### EXERCISE MATERIAL

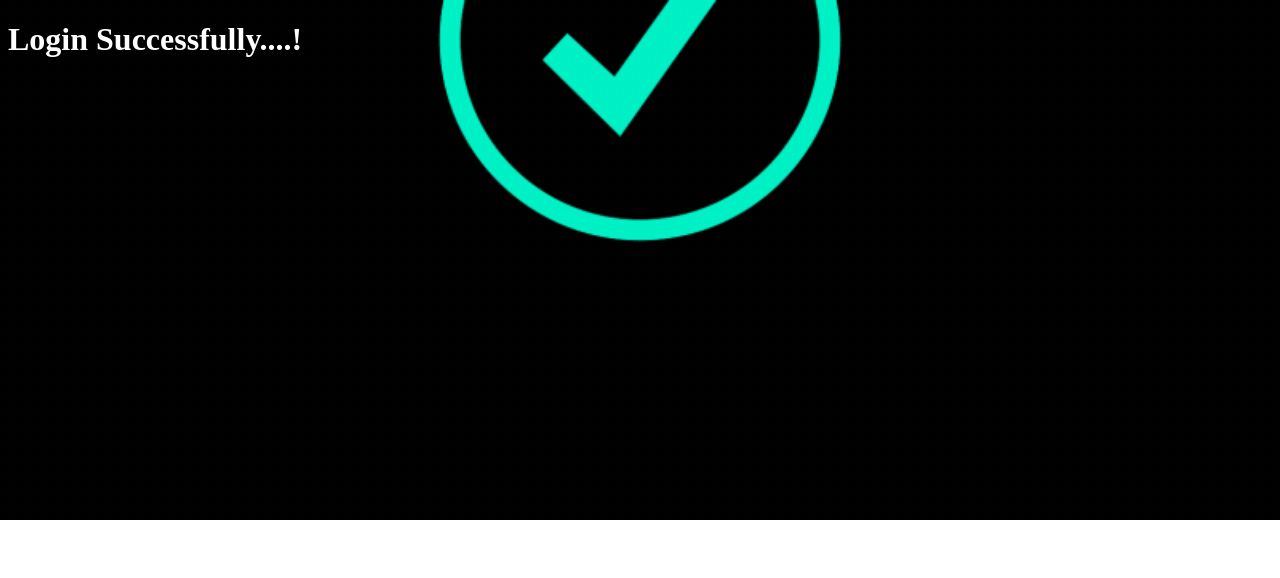
Repository: Kartik-Karle51/OIBSIP
Page: Login_Authentication/LoginAuthentication/src/main/webapp/success.html
The author's editor kept a copy of each file at every save. The page is drawn from the files as they stood at one save, then again after the next save.
The browser window is 1280 px wide. The pictures show the whole page.

Above is the page before, as saved 2024-12-06 18:11:11.

After the next save:
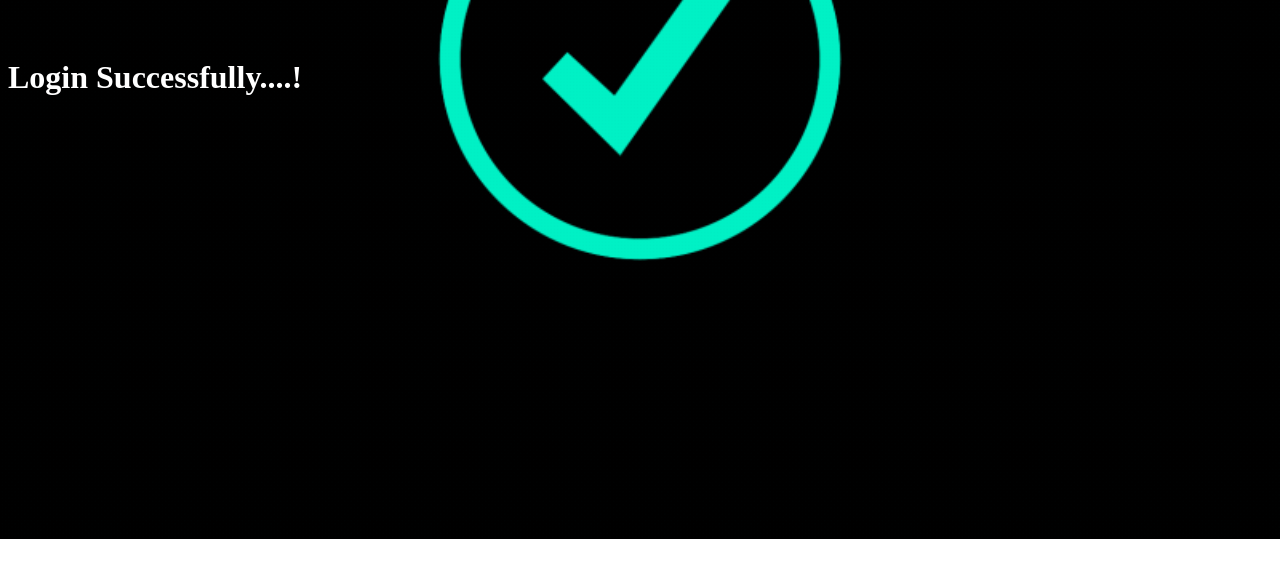
Saved 21 s later.
--- a/Login_Authentication/LoginAuthentication/src/main/webapp/success.html
+++ b/Login_Authentication/LoginAuthentication/src/main/webapp/success.html
@@ -8,6 +8,7 @@ body{
 background-image: url("Check mark animation.gif");
 background-position: center;
 background-size: 100%;
+padding-top:30px;
 background-repeat: no-repeat;
 }
 h1{
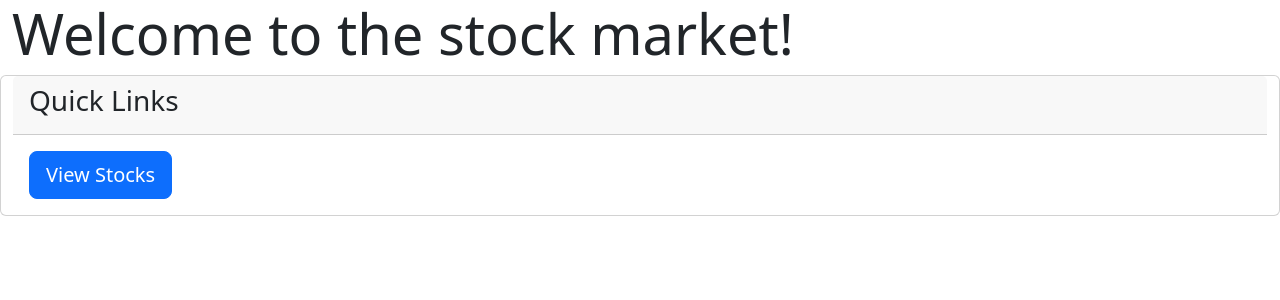
Repository: abdelbaset99/StockMarket
Page: / (app in stockmarket/)
These files come from the project's save history. The page is drawn as it stood at one moment and after the next save; the edit follows.
The browser window is 1280 px wide. The pictures show the whole page.
The project was rebuilt for these pictures with package versions that can differ from the ones it lists, and the page was loaded fresh each time. Also part of the build but not shown: stockmarket/angular.json, stockmarket/src/app/orders/orders.component.ts, stockmarket/src/app/order.service.ts, stockmarket/src/app/stocks/stocks.component.ts, stockmarket/src/app/stock.service.ts.

Above is the page before, as saved 2023-07-13 12:15:09.

### stockmarket/src/index.html
<!doctype html>
<html lang="en">
<head>
  <meta charset="utf-8">
  <title>Stockmarket</title>
  <base href="/">
  <meta name="viewport" content="width=device-width, initial-scale=1">
  <link rel="icon" type="image/x-icon" href="favicon.ico">
</head>
<body>
  <app-root></app-root>
</body>
</html>

### stockmarket/src/app/app.module.ts
import { NgModule } from '@angular/core';
import { BrowserModule } from '@angular/platform-browser';
import { AppRoutingModule } from './app-routing.module';
import { AppComponent } from './app.component';
import { HttpClientModule } from '@angular/common/http';
import { OrdersComponent } from './orders/orders.component';
import { StocksComponent } from './stocks/stocks.component';
import { FormsModule } from '@angular/forms';
import { HomeComponent } from './home/home.component';
// import { SocketsService } from './sockets.service';
// import { HubConnection } from '@microsoft/signalr/dist/esm/HubConnection';
import { HubConnection } from '@microsoft/signalr';
import { createHubConnection } from './hub-connection.factory';


@NgModule({
  declarations: [
    AppComponent,
    OrdersComponent,
    StocksComponent,
    HomeComponent
  ],
  imports: [
    BrowserModule,
    AppRoutingModule,
    HttpClientModule,
    FormsModule
  ],
  providers: [{ provide: HubConnection, useFactory: createHubConnection }],
  bootstrap: [AppComponent]
})
export class AppModule { }

### stockmarket/src/app/app-routing.module.ts
import { NgModule } from '@angular/core';
import { RouterModule, Routes } from '@angular/router';
import { OrdersComponent } from './orders/orders.component';
import { StocksComponent } from './stocks/stocks.component';
import { HomeComponent } from './home/home.component';

const routes: Routes = [
  { path: '', component: HomeComponent },
  { path: 'orders', component: OrdersComponent },
  { path: 'stocks', component: StocksComponent },
];

@NgModule({
  imports: [RouterModule.forRoot(routes)],
  exports: [RouterModule]
})
export class AppRoutingModule {}

### stockmarket/src/app/app.component.ts
import { Component } from '@angular/core';
// import { SocketsService } from './sockets.service';
// import { Observable, Subscription } from 'rxjs';
// import { HttpClient} from '@angular/common/http';

@Component({
  selector: 'app-root',
  templateUrl: './app.component.html',
  styleUrls: ['./app.component.css'],
})
export class AppComponent {
  title = 'stocks';
  // stocks: any[] = [];
  // sub: Subscription = new Subscription();

  // constructor(private http: HttpClient) {}
  constructor() {

  }

  ngOnInit() {
    // this.getStocksData();
    // this.http.get<any[]>(`http://localhost:5000/`).subscribe(
    //   (stocks) => {
    //     this.stocks = stocks;
    //   },
    //   (err) => {
    //     console.log(err);
    //   }
    // );
  }

  // getStocksData(): void {
  //   this.sub = this.socketService.getStocks().subscribe((stocks) => {
  //     this.stocks = stocks;
  //   });
  // }

}

### stockmarket/src/app/hub-connection.factory.ts
import { HubConnection, HubConnectionBuilder } from '@microsoft/signalr';

export function createHubConnection(): HubConnection {
  const builder = new HubConnectionBuilder();
  const connection = builder.withUrl('http://localhost:5089/stockhub').build();
  return connection;
}

### stockmarket/src/app/home/home.component.html
<div class="container-fluid">
  <div class="row">
    <div class="col-md-8">
      <h1 class="display-4">Welcome to the stock market!</h1>
    </div>
      <div class="card">
        <div class="card-header">
          <h3>Quick Links</h3>
        </div>
        <div class="card-body">
          <!-- <a class="btn btn-primary btn-lg btn-block" routerLink="/stocks">View Stocks</a>
          <a class="btn btn-secondary btn-lg btn-block" routerLink="/orders">View Orders</a> -->
          <a class="btn btn-primary btn-lg btn-block" routerLink="/stocks">View Stocks</a>
        </div>
      </div>
  </div>
</div>

Loaded but not shown: stockmarket/src/styles.css (common file); stockmarket/src/main.ts (common file); stockmarket/src/app/home/home.component.ts (common file); stockmarket/src/app/app.component.html (common file); stockmarket/src/app/app.component.css (no stored copy; drawn as an empty file); stockmarket/src/app/home/home.component.css (no stored copy; drawn as an empty file)

After the next save:
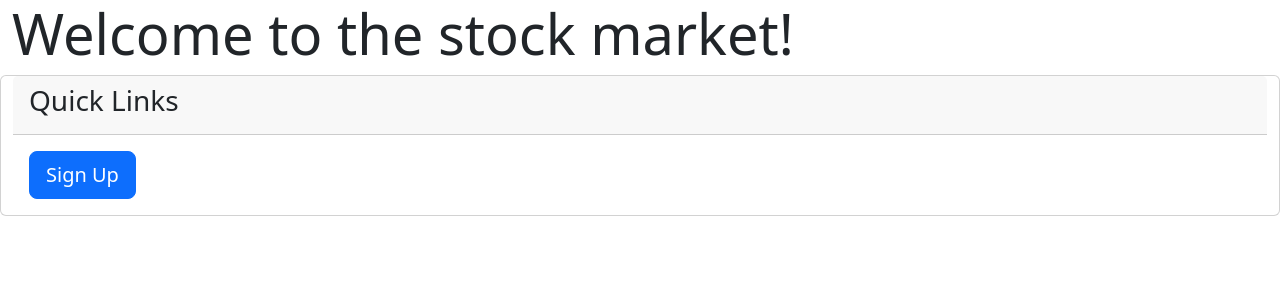
Saved 5 s later.
--- a/stockmarket/src/app/home/home.component.html
+++ b/stockmarket/src/app/home/home.component.html
@@ -10,7 +10,7 @@
         <div class="card-body">
           <!-- <a class="btn btn-primary btn-lg btn-block" routerLink="/stocks">View Stocks</a>
           <a class="btn btn-secondary btn-lg btn-block" routerLink="/orders">View Orders</a> -->
-          <a class="btn btn-primary btn-lg btn-block" routerLink="/stocks">View Stocks</a>
+          <a class="btn btn-primary btn-lg btn-block" routerLink="/stocks">Sign Up</a>
         </div>
       </div>
   </div>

### WORK INSTRUCTION
Pick from the records each line that contains the word "body" and show it.

### REPLY TO THE EXERCISE
@@ -8,6 +8,7 @@ body{
<body>
</body>
        <div class="card-body">
         <div class="card-body">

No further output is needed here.